= Exercise description =
Exact copies of all the entries below are expected in the answer.

* * * * * * * * *

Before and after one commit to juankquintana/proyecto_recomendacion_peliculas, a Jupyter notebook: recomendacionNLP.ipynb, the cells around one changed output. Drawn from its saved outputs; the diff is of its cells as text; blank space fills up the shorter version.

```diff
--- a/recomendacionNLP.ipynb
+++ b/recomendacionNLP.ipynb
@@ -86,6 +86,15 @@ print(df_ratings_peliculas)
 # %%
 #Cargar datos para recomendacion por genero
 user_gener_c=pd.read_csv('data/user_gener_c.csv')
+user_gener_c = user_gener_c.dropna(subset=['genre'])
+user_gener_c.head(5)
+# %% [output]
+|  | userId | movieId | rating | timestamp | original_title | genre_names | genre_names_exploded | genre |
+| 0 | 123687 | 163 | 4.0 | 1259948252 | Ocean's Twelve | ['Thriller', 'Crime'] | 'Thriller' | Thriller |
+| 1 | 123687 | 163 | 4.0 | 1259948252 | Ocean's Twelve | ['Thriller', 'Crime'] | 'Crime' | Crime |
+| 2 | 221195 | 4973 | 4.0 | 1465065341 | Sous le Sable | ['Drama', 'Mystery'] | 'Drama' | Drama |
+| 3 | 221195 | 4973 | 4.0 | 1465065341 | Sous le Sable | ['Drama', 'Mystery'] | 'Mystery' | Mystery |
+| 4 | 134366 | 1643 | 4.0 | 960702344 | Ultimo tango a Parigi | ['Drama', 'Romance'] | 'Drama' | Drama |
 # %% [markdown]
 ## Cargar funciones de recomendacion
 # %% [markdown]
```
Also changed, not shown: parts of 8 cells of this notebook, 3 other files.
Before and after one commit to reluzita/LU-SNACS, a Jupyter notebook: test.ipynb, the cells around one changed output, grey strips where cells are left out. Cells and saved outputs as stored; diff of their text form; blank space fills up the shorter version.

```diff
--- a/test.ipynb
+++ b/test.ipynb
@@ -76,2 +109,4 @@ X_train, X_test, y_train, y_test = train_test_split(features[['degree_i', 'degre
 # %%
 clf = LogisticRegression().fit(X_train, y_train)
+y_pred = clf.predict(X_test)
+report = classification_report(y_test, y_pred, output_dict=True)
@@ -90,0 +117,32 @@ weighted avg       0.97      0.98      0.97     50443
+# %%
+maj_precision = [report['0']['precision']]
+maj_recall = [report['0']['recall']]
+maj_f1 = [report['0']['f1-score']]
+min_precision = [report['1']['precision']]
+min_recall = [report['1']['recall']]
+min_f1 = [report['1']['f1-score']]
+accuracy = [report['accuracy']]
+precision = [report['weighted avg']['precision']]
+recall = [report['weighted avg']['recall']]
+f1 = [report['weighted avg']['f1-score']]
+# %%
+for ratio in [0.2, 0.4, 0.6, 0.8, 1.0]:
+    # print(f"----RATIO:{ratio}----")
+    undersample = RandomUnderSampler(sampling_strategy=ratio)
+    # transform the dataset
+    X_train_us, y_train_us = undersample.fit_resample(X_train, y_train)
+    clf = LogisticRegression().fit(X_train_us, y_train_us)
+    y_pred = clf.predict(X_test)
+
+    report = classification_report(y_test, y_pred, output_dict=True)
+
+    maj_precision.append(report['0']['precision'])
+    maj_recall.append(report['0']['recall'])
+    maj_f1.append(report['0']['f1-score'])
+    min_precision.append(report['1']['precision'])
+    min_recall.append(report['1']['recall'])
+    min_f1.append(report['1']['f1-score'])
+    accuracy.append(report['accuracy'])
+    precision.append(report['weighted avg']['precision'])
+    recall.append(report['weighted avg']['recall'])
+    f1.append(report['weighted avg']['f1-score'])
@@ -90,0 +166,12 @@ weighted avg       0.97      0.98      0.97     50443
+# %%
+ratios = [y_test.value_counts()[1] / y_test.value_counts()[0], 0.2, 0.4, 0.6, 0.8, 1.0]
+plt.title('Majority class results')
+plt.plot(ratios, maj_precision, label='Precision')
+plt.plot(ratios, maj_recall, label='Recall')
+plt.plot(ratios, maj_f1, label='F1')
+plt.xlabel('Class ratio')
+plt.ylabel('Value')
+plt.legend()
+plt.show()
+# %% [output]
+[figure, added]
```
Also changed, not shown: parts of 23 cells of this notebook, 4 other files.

* * * * * * * * *

= Solution for this exercise =
Before and after one commit to juankquintana/proyecto_recomendacion_peliculas, a Jupyter notebook: recomendacionNLP.ipynb, the cells around one changed output. Drawn from its saved outputs; the diff is of its cells as text; blank space fills up the shorter version.

```diff
--- a/recomendacionNLP.ipynb
+++ b/recomendacionNLP.ipynb
@@ -86,6 +86,15 @@ print(df_ratings_peliculas)
 # %%
 #Cargar datos para recomendacion por genero
 user_gener_c=pd.read_csv('data/user_gener_c.csv')
+user_gener_c = user_gener_c.dropna(subset=['genre'])
+user_gener_c.head(5)
+# %% [output]
+|  | userId | movieId | rating | timestamp | original_title | genre_names | genre_names_exploded | genre |
+| 0 | 123687 | 163 | 4.0 | 1259948252 | Ocean's Twelve | ['Thriller', 'Crime'] | 'Thriller' | Thriller |
+| 1 | 123687 | 163 | 4.0 | 1259948252 | Ocean's Twelve | ['Thriller', 'Crime'] | 'Crime' | Crime |
+| 2 | 221195 | 4973 | 4.0 | 1465065341 | Sous le Sable | ['Drama', 'Mystery'] | 'Drama' | Drama |
+| 3 | 221195 | 4973 | 4.0 | 1465065341 | Sous le Sable | ['Drama', 'Mystery'] | 'Mystery' | Mystery |
+| 4 | 134366 | 1643 | 4.0 | 960702344 | Ultimo tango a Parigi | ['Drama', 'Romance'] | 'Drama' | Drama |
 # %% [markdown]
 ## Cargar funciones de recomendacion
 # %% [markdown]
```
Also changed, not shown: parts of 8 cells of this notebook, 3 other files.
Before and after one commit to reluzita/LU-SNACS, a Jupyter notebook: test.ipynb, the cells around one changed output, grey strips where cells are left out. Cells and saved outputs as stored; diff of their text form; blank space fills up the shorter version.

```diff
--- a/test.ipynb
+++ b/test.ipynb
@@ -76,2 +109,4 @@ X_train, X_test, y_train, y_test = train_test_split(features[['degree_i', 'degre
 # %%
 clf = LogisticRegression().fit(X_train, y_train)
+y_pred = clf.predict(X_test)
+report = classification_report(y_test, y_pred, output_dict=True)
@@ -90,0 +117,32 @@ weighted avg       0.97      0.98      0.97     50443
+# %%
+maj_precision = [report['0']['precision']]
+maj_recall = [report['0']['recall']]
+maj_f1 = [report['0']['f1-score']]
+min_precision = [report['1']['precision']]
+min_recall = [report['1']['recall']]
+min_f1 = [report['1']['f1-score']]
+accuracy = [report['accuracy']]
+precision = [report['weighted avg']['precision']]
+recall = [report['weighted avg']['recall']]
+f1 = [report['weighted avg']['f1-score']]
+# %%
+for ratio in [0.2, 0.4, 0.6, 0.8, 1.0]:
+    # print(f"----RATIO:{ratio}----")
+    undersample = RandomUnderSampler(sampling_strategy=ratio)
+    # transform the dataset
+    X_train_us, y_train_us = undersample.fit_resample(X_train, y_train)
+    clf = LogisticRegression().fit(X_train_us, y_train_us)
+    y_pred = clf.predict(X_test)
+
+    report = classification_report(y_test, y_pred, output_dict=True)
+
+    maj_precision.append(report['0']['precision'])
+    maj_recall.append(report['0']['recall'])
+    maj_f1.append(report['0']['f1-score'])
+    min_precision.append(report['1']['precision'])
+    min_recall.append(report['1']['recall'])
+    min_f1.append(report['1']['f1-score'])
+    accuracy.append(report['accuracy'])
+    precision.append(report['weighted avg']['precision'])
+    recall.append(report['weighted avg']['recall'])
+    f1.append(report['weighted avg']['f1-score'])
@@ -90,0 +166,12 @@ weighted avg       0.97      0.98      0.97     50443
+# %%
+ratios = [y_test.value_counts()[1] / y_test.value_counts()[0], 0.2, 0.4, 0.6, 0.8, 1.0]
+plt.title('Majority class results')
+plt.plot(ratios, maj_precision, label='Precision')
+plt.plot(ratios, maj_recall, label='Recall')
+plt.plot(ratios, maj_f1, label='F1')
+plt.xlabel('Class ratio')
+plt.ylabel('Value')
+plt.legend()
+plt.show()
+# %% [output]
+[figure, added]
```
Also changed, not shown: parts of 23 cells of this notebook, 4 other files.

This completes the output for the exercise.